After two years of relentless conflict, Yemen faces a humanitarian crisis quickly engulfing the majority of its population. According to the latest United Nations reports published this past April, an alarming 18.8 million people — almost two thirds of the population — need humanitarian assistance or protection support. Since mid-2015, when Houthi rebel forces took over the capital city of Sana’a, at least 3 million people have fled their homes from regions now embroiled in a prolonged ground war. As a result of the fighting, public services have broken down. Less than half of the health centers function, with medical supplies at a critically low supply. As of this past May, the 1.3 million-plus civil servants were entering an eighth month of not being paid. This statistic includes the thousands of doctors, nurses and paramedics who continue to work despite the increasingly bleak future.

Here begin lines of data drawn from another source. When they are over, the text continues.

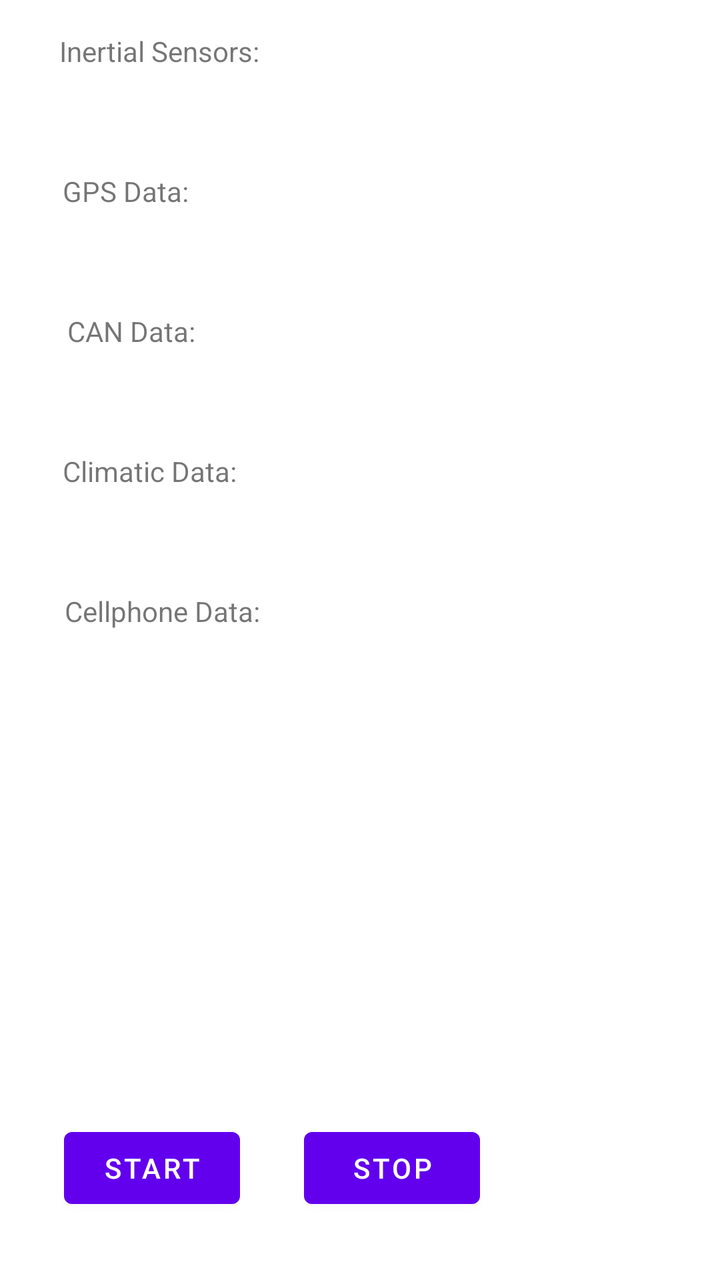
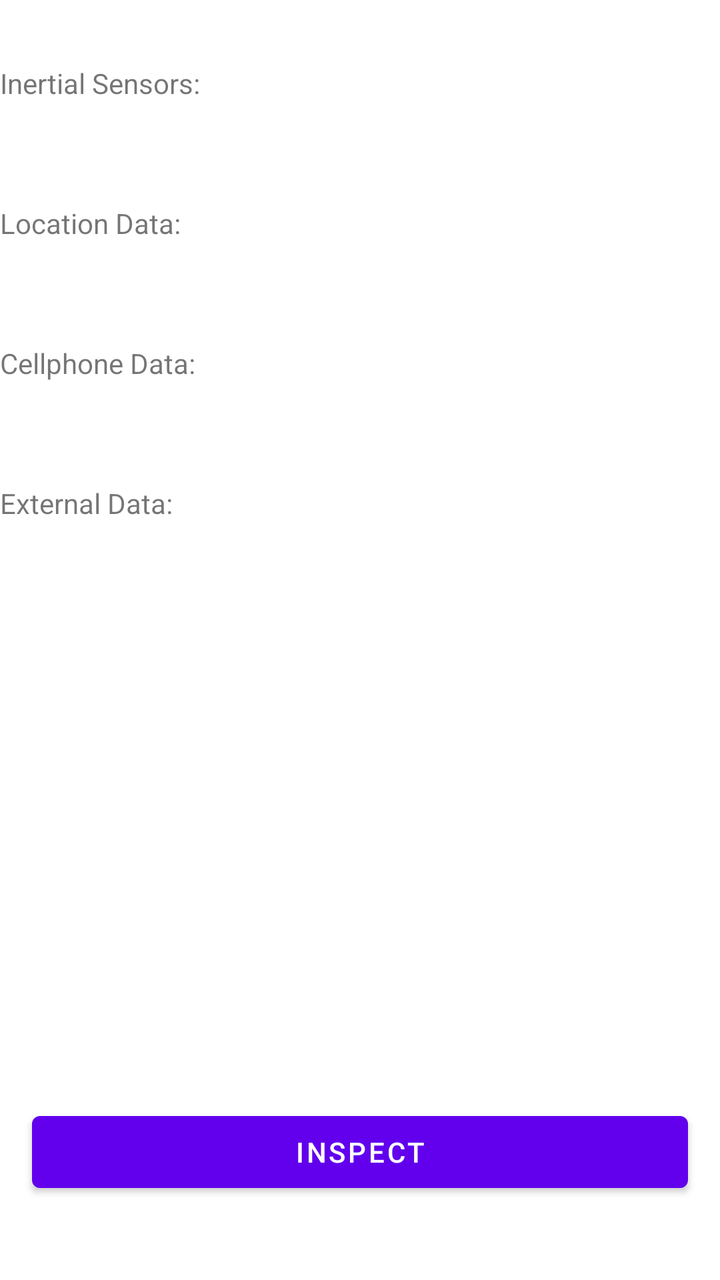

Screens rendered from an Android XML layout before and after an edit, with the pre-edit source and the edit as a unified diff.
<!-- AndroidManifest.xml: application theme Theme.Moview_v1 -->
<!-- res/layout/activity_main.xml -->
<?xml version="1.0" encoding="utf-8"?>
<androidx.constraintlayout.widget.ConstraintLayout xmlns:android="http://schemas.android.com/apk/res/android"
    xmlns:app="http://schemas.android.com/apk/res-auto"
    xmlns:tools="http://schemas.android.com/tools"
    android:layout_width="match_parent"
    android:layout_height="match_parent"
    tools:context=".MainActivity">

    <TextView
        android:id="@+id/textview_lbMag3"
        android:layout_width="wrap_content"
        android:layout_height="wrap_content"
        android:layout_marginTop="24dp"
        android:text="@string/cellphone"
        app:layout_constraintEnd_toEndOf="parent"
        app:layout_constraintHorizontal_bias="0.123"
        app:layout_constraintStart_toStartOf="parent"
        app:layout_constraintTop_toBottomOf="@+id/climatic_text_view" />

    <TextView
        android:id="@+id/cellphone_text_view"
        android:layout_width="wrap_content"
        android:layout_height="wrap_content"
        android:layout_marginTop="8dp"
        android:text="@string/cellphoneValue"
        app:layout_constraintEnd_toEndOf="parent"
        app:layout_constraintHorizontal_bias="0.121"
        app:layout_constraintStart_toStartOf="parent"
        app:layout_constraintTop_toBottomOf="@+id/textview_lbMag3" />

    <TextView
        android:id="@+id/textview_lbMag2"
        android:layout_width="wrap_content"
        android:layout_height="wrap_content"
        android:layout_marginTop="24dp"
        android:text="@string/climatic"
        app:layout_constraintEnd_toEndOf="parent"
        app:layout_constraintHorizontal_bias="0.115"
        app:layout_constraintStart_toStartOf="parent"
        app:layout_constraintTop_toBottomOf="@+id/can_text_view" />

    <TextView
        android:id="@+id/climatic_text_view"
        android:layout_width="wrap_content"
        android:layout_height="wrap_content"
        android:layout_marginTop="8dp"
        android:text="@string/climaticValue"
        app:layout_constraintEnd_toEndOf="parent"
        app:layout_constraintHorizontal_bias="0.114"
        app:layout_constraintStart_toStartOf="parent"
        app:layout_constraintTop_toBottomOf="@+id/textview_lbMag2" />

    <TextView
        android:id="@+id/textview_lbGyro"
        android:layout_width="wrap_content"
        android:layout_height="wrap_content"
        android:layout_marginTop="24dp"
        android:text="@string/gps"
        app:layout_constraintEnd_toEndOf="parent"
        app:layout_constraintHorizontal_bias="0.105"
        app:layout_constraintStart_toStartOf="parent"
        app:layout_constraintTop_toBottomOf="@+id/inertial_text_view" />

    <TextView
        android:id="@+id/textview_lbMag"
        android:layout_width="wrap_content"
        android:layout_height="wrap_content"
        android:layout_marginTop="24dp"
        android:text="@string/can"
        app:layout_constraintEnd_toEndOf="parent"
        app:layout_constraintHorizontal_bias="0.114"
        app:layout_constraintStart_toStartOf="parent"
        app:layout_constraintTop_toBottomOf="@+id/gps_text_view" />

    <TextView
        android:id="@+id/can_text_view"
        android:layout_width="wrap_content"
        android:layout_height="wrap_content"
        android:layout_marginTop="8dp"
        android:text="@string/canValue"
        app:layout_constraintEnd_toEndOf="parent"
        app:layout_constraintHorizontal_bias="0.114"
        app:layout_constraintStart_toStartOf="parent"
        app:layout_constraintTop_toBottomOf="@+id/textview_lbMag" />

    <TextView
        android:id="@+id/gps_text_view"
        android:layout_width="wrap_content"
        android:layout_height="wrap_content"
        android:layout_marginTop="8dp"
        android:text="@string/gpsValue"
        app:layout_constraintEnd_toEndOf="parent"
        app:layout_constraintHorizontal_bias="0.107"
        app:layout_constraintStart_toStartOf="parent"
        app:layout_constraintTop_toBottomOf="@+id/textview_lbGyro" />

    <TextView
        android:id="@+id/textview_lbAccel"
        android:layout_width="wrap_content"
        android:layout_height="wrap_content"
        android:layout_marginTop="16dp"
        android:text="@string/sensors"
        app:layout_constraintEnd_toEndOf="parent"
        app:layout_constraintHorizontal_bias="0.114"
        app:layout_constraintStart_toStartOf="parent"
        app:layout_constraintTop_toTopOf="parent" />


    <TextView
        android:id="@+id/inertial_text_view"
        android:layout_width="wrap_content"
        android:layout_height="wrap_content"
        android:layout_marginTop="8dp"
        android:text="@string/sensorsValue"
        app:layout_constraintEnd_toEndOf="parent"
        app:layout_constraintHorizontal_bias="0.107"
        app:layout_constraintStart_toStartOf="parent"
        app:layout_constraintTop_toBottomOf="@+id/textview_lbAccel" />

    <Button
        android:id="@+id/btn_start"
        android:layout_width="wrap_content"
        android:layout_height="wrap_content"
        android:layout_marginStart="32dp"
        android:layout_marginBottom="32dp"
        android:text="@string/btnStart"
        app:layout_constraintBottom_toBottomOf="parent"
        app:layout_constraintStart_toStartOf="parent" />

    <Button
        android:id="@+id/btn_stop"
        android:layout_width="wrap_content"
        android:layout_height="wrap_content"
        android:layout_marginStart="32dp"
        android:layout_marginBottom="32dp"
        android:text="@string/btnStop"
        app:layout_constraintBottom_toBottomOf="parent"
        app:layout_constraintStart_toEndOf="@+id/btn_start" />


</androidx.constraintlayout.widget.ConstraintLayout>
<!-- resources referenced by this layout -->
<resources>
  <string name="btnStart">Start</string>
  <string name="btnStop">Stop</string>
  <string name="can">CAN Data:</string>
  <string name="canValue" />
  <string name="cellphone">Cellphone Data:</string>
  <string name="cellphoneValue" />
  <string name="climatic">Climatic Data:</string>
  <string name="climaticValue" />
  <string name="gps">GPS Data:</string>
  <string name="gpsValue" />
  <string name="sensors">Inertial Sensors:</string>
  <string name="sensorsValue" />
  <style name="Theme.Moview_v1" parent="Theme.MaterialComponents.DayNight.DarkActionBar">
          
          <item name="colorPrimary">@color/purple_500</item>
          <item name="colorPrimaryVariant">@color/purple_700</item>
          <item name="colorOnPrimary">@color/white</item>
          
          <item name="colorSecondary">@color/teal_200</item>
          <item name="colorSecondaryVariant">@color/teal_700</item>
          <item name="colorOnSecondary">@color/black</item>
          
          <item name="android:statusBarColor" tools:targetApi="l">?attr/colorPrimaryVariant</item>
          
      </style>
  <color name="purple_500">#FF6200EE</color>
  <color name="purple_700">#FF3700B3</color>
  <color name="white">#FFFFFFFF</color>
  <color name="teal_200">#FF03DAC5</color>
  <color name="teal_700">#FF018786</color>
  <color name="black">#FF000000</color>
</resources>

<!-- the commit's change to res/layout/activity_main.xml (unified diff, before → after) -->
@@ -7,135 +7,113 @@
     tools:context=".MainActivity">
 
     <TextView
-        android:id="@+id/textview_lbMag3"
-        android:layout_width="wrap_content"
+        android:id="@+id/textview_device_id"
+        android:layout_width="0dp"
+        android:layout_height="wrap_content"
+        android:layout_marginTop="16dp"
+        android:text=""
+        app:layout_constraintStart_toStartOf="parent"
+        app:layout_constraintEnd_toEndOf="parent"
+        app:layout_constraintTop_toTopOf="parent" />
+
+    <TextView
+        android:id="@+id/textview_lbAccel"
+        android:layout_width="0dp"
+        android:layout_height="wrap_content"
+        android:layout_marginTop="16dp"
+        android:text="@string/sensors"
+        app:layout_constraintStart_toStartOf="parent"
+        app:layout_constraintEnd_toEndOf="parent"
+        app:layout_constraintTop_toTopOf="@+id/textview_device_id" />
+
+    <TextView
+        android:id="@+id/inertial_text_view"
+        android:layout_width="0dp"
+        android:layout_height="wrap_content"
+        android:layout_marginTop="8dp"
+        android:text="@string/sensorsValue"
+        app:layout_constraintStart_toStartOf="parent"
+        app:layout_constraintEnd_toEndOf="parent"
+        app:layout_constraintTop_toBottomOf="@+id/textview_lbAccel" />
+
+    <TextView
+        android:id="@+id/textview_lbgps"
+        android:layout_width="0dp"
+        android:layout_height="wrap_content"
+        android:layout_marginTop="24dp"
+        android:text="@string/gps"
+        app:layout_constraintStart_toStartOf="parent"
+        app:layout_constraintEnd_toEndOf="parent"
+        app:layout_constraintTop_toBottomOf="@+id/inertial_text_view" />
+
+    <TextView
+        android:id="@+id/gps_text_view"
+        android:layout_width="0dp"
+        android:layout_height="wrap_content"
+        android:layout_marginTop="8dp"
+        android:text="@string/gpsValue"
+        app:layout_constraintStart_toStartOf="parent"
+        app:layout_constraintEnd_toEndOf="parent"
+        app:layout_constraintTop_toBottomOf="@+id/textview_lbgps" />
+
+    <TextView
+        android:id="@+id/textview_lbcell"
+        android:layout_width="0dp"
         android:layout_height="wrap_content"
         android:layout_marginTop="24dp"
         android:text="@string/cellphone"
+        app:layout_constraintStart_toStartOf="parent"
         app:layout_constraintEnd_toEndOf="parent"
-        app:layout_constraintHorizontal_bias="0.123"
-        app:layout_constraintStart_toStartOf="parent"
-        app:layout_constraintTop_toBottomOf="@+id/climatic_text_view" />
+        app:layout_constraintTop_toBottomOf="@+id/gps_text_view" />
 
     <TextView
         android:id="@+id/cellphone_text_view"
-        android:layout_width="wrap_content"
+        android:layout_width="0dp"
         android:layout_height="wrap_content"
         android:layout_marginTop="8dp"
         android:text="@string/cellphoneValue"
+        app:layout_constraintStart_toStartOf="parent"
         app:layout_constraintEnd_toEndOf="parent"
-        app:layout_constraintHorizontal_bias="0.121"
-        app:layout_constraintStart_toStartOf="parent"
-        app:layout_constraintTop_toBottomOf="@+id/textview_lbMag3" />
+        app:layout_constraintTop_toBottomOf="@+id/textview_lbcell" />
 
     <TextView
-        android:id="@+id/textview_lbMag2"
-        android:layout_width="wrap_content"
+        android:id="@+id/textview_lbexternal"
+        android:layout_width="0dp"
         android:layout_height="wrap_content"
         android:layout_marginTop="24dp"
-        android:text="@string/climatic"
+        android:text="@string/external"
         app:layout_constraintEnd_toEndOf="parent"
-        app:layout_constraintHorizontal_bias="0.115"
         app:layout_constraintStart_toStartOf="parent"
-        app:layout_constraintTop_toBottomOf="@+id/can_text_view" />
+        app:layout_constraintTop_toBottomOf="@+id/cellphone_text_view" />
 
-    <TextView
-        android:id="@+id/climatic_text_view"
-        android:layout_width="wrap_content"
-        android:layout_height="wrap_content"
+    <androidx.core.widget.NestedScrollView
+        android:layout_width="0dp"
+        android:layout_height="0dp"
         android:layout_marginTop="8dp"
-        android:text="@string/climaticValue"
         app:layout_constraintEnd_toEndOf="parent"
-        app:layout_constraintHorizontal_bias="0.114"
         app:layout_constraintStart_toStartOf="parent"
-        app:layout_constraintTop_toBottomOf="@+id/textview_lbMag2" />
+        app:layout_constraintTop_toBottomOf="@+id/textview_lbexternal"
+        app:layout_constraintBottom_toTopOf="@+id/btn_start">
 
-    <TextView
-        android:id="@+id/textview_lbGyro"
-        android:layout_width="wrap_content"
-        android:layout_height="wrap_content"
-        android:layout_marginTop="24dp"
-        android:text="@string/gps"
-        app:layout_constraintEnd_toEndOf="parent"
-        app:layout_constraintHorizontal_bias="0.105"
-        app:layout_constraintStart_toStartOf="parent"
-        app:layout_constraintTop_toBottomOf="@+id/inertial_text_view" />
-
-    <TextView
-        android:id="@+id/textview_lbMag"
-        android:layout_width="wrap_content"
-        android:layout_height="wrap_content"
-        android:layout_marginTop="24dp"
-        android:text="@string/can"
-        app:layout_constraintEnd_toEndOf="parent"
-        app:layout_constraintHorizontal_bias="0.114"
-        app:layout_constraintStart_toStartOf="parent"
-        app:layout_constraintTop_toBottomOf="@+id/gps_text_view" />
-
-    <TextView
-        android:id="@+id/can_text_view"
-        android:layout_width="wrap_content"
-        android:layout_height="wrap_content"
-        android:layout_marginTop="8dp"
-        android:text="@string/canValue"
-        app:layout_constraintEnd_toEndOf="parent"
-        app:layout_constraintHorizontal_bias="0.114"
-        app:layout_constraintStart_toStartOf="parent"
-        app:layout_constraintTop_toBottomOf="@+id/textview_lbMag" />
-
-    <TextView
-        android:id="@+id/gps_text_view"
-        android:layout_width="wrap_content"
-        android:layout_height="wrap_content"
-        android:layout_marginTop="8dp"
-        android:text="@string/gpsValue"
-        app:layout_constraintEnd_toEndOf="parent"
-        app:layout_constraintHorizontal_bias="0.107"
-        app:layout_constraintStart_toStartOf="parent"
-        app:layout_constraintTop_toBottomOf="@+id/textview_lbGyro" />
-
-    <TextView
-        android:id="@+id/textview_lbAccel"
-        android:layout_width="wrap_content"
-        android:layout_height="wrap_content"
-        android:layout_marginTop="16dp"
-        android:text="@string/sensors"
-        app:layout_constraintEnd_toEndOf="parent"
-        app:layout_constraintHorizontal_bias="0.114"
-        app:layout_constraintStart_toStartOf="parent"
-        app:layout_constraintTop_toTopOf="parent" />
-
-
-    <TextView
-        android:id="@+id/inertial_text_view"
-        android:layout_width="wrap_content"
-        android:layout_height="wrap_content"
-        android:layout_marginTop="8dp"
-        android:text="@string/sensorsValue"
-        app:layout_constraintEnd_toEndOf="parent"
-        app:layout_constraintHorizontal_bias="0.107"
-        app:layout_constraintStart_toStartOf="parent"
-        app:layout_constraintTop_toBottomOf="@+id/textview_lbAccel" />
+        <TextView
+            android:id="@+id/external_text_view"
+            android:layout_width="match_parent"
+            android:layout_height="wrap_content"
+            android:scrollbars="vertical"
+            android:text="@string/externalValue" />
+    </androidx.core.widget.NestedScrollView>
 
     <Button
         android:id="@+id/btn_start"
-        android:layout_width="wrap_content"
+        android:layout_width="0dp"
         android:layout_height="wrap_content"
-        android:layout_marginStart="32dp"
-        android:layout_marginBottom="32dp"
+        android:layout_marginStart="16dp"
+        android:layout_marginEnd="16dp"
+        android:layout_marginBottom="40dp"
         android:text="@string/btnStart"
         app:layout_constraintBottom_toBottomOf="parent"
+        app:layout_constraintEnd_toEndOf="parent"
         app:layout_constraintStart_toStartOf="parent" />
-
-    <Button
-        android:id="@+id/btn_stop"
-        android:layout_width="wrap_content"
-        android:layout_height="wrap_content"
-        android:layout_marginStart="32dp"
-        android:layout_marginBottom="32dp"
-        android:text="@string/btnStop"
-        app:layout_constraintBottom_toBottomOf="parent"
-        app:layout_constraintStart_toEndOf="@+id/btn_start" />
 
 
 </androidx.constraintlayout.widget.ConstraintLayout>
<!-- resource entries referenced after the edit -->
@@ -1,14 +1,11 @@
 <!-- resources referenced by this layout -->
 <resources>
-  <string name="btnStart">Start</string>
-  <string name="btnStop">Stop</string>
-  <string name="can">CAN Data:</string>
-  <string name="canValue" />
+  <string name="btnStart">Inspect</string>
   <string name="cellphone">Cellphone Data:</string>
   <string name="cellphoneValue" />
-  <string name="climatic">Climatic Data:</string>
-  <string name="climaticValue" />
-  <string name="gps">GPS Data:</string>
+  <string name="external">External Data:</string>
+  <string name="externalValue" />
+  <string name="gps">Location Data:</string>
   <string name="gpsValue" />
   <string name="sensors">Inertial Sensors:</string>
   <string name="sensorsValue" />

As almost all foreign media are banned from the country, it was through the U.N. Office for the Coordination of Humanitarian Affairs that Giles Clarke was given a month of rare access to document the declining humanitarian situation. In that time, he covered more than 2,200 km on the roads and visited many IDP (internationally displaced persons) settlements, hospitals and remote mountain towns. The physical beauty of Yemen is not lost on one while traveling, but the stories of pain, conflict and injury bear no relation to the spectacular rural landscapes. This is a country now deeply fractured by war, and unless there is some kind of peace agreement sometime soon, it seems very likely that the already desperate situation will plunge further into the abyss.
Photography and text by Giles Clarke for U.N. OCHA/Getty Images